→ Your task:
The first line of the entries below, the line containing "hover para enlace-cuenta-acta", and every line between them should be repeated exactly, and nothing else.

→ Dataset records:

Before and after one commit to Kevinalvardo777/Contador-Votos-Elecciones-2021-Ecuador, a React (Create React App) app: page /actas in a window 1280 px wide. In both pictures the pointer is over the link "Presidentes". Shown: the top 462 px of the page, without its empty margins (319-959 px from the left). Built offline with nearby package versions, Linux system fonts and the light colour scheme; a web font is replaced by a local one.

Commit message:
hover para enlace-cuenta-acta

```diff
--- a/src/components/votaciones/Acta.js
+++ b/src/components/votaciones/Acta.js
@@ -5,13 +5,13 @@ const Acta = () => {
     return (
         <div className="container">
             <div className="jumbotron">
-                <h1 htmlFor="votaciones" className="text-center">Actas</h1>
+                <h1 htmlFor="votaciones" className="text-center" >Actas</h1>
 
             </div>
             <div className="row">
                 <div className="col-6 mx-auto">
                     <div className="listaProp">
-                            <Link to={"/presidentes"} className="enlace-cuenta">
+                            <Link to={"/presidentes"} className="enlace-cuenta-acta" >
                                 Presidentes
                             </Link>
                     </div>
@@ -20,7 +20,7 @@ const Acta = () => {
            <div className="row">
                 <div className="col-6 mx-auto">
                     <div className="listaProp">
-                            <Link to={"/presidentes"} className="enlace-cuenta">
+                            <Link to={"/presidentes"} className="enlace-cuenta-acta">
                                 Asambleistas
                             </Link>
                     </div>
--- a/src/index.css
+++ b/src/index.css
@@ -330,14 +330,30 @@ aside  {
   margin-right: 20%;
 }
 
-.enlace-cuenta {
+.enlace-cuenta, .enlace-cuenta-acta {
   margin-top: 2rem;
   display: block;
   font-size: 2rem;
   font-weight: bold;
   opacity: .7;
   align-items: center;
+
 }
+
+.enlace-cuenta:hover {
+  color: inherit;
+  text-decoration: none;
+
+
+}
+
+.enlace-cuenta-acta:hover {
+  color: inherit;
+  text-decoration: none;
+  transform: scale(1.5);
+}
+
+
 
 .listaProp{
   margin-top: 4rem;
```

→ Output:
Before and after one commit to Kevinalvardo777/Contador-Votos-Elecciones-2021-Ecuador, a React (Create React App) app: page /actas in a window 1280 px wide. In both pictures the pointer is over the link "Presidentes". Shown: the top 462 px of the page, without its empty margins (319-959 px from the left). Built offline with nearby package versions, Linux system fonts and the light colour scheme; a web font is replaced by a local one.

Commit message:
hover para enlace-cuenta-acta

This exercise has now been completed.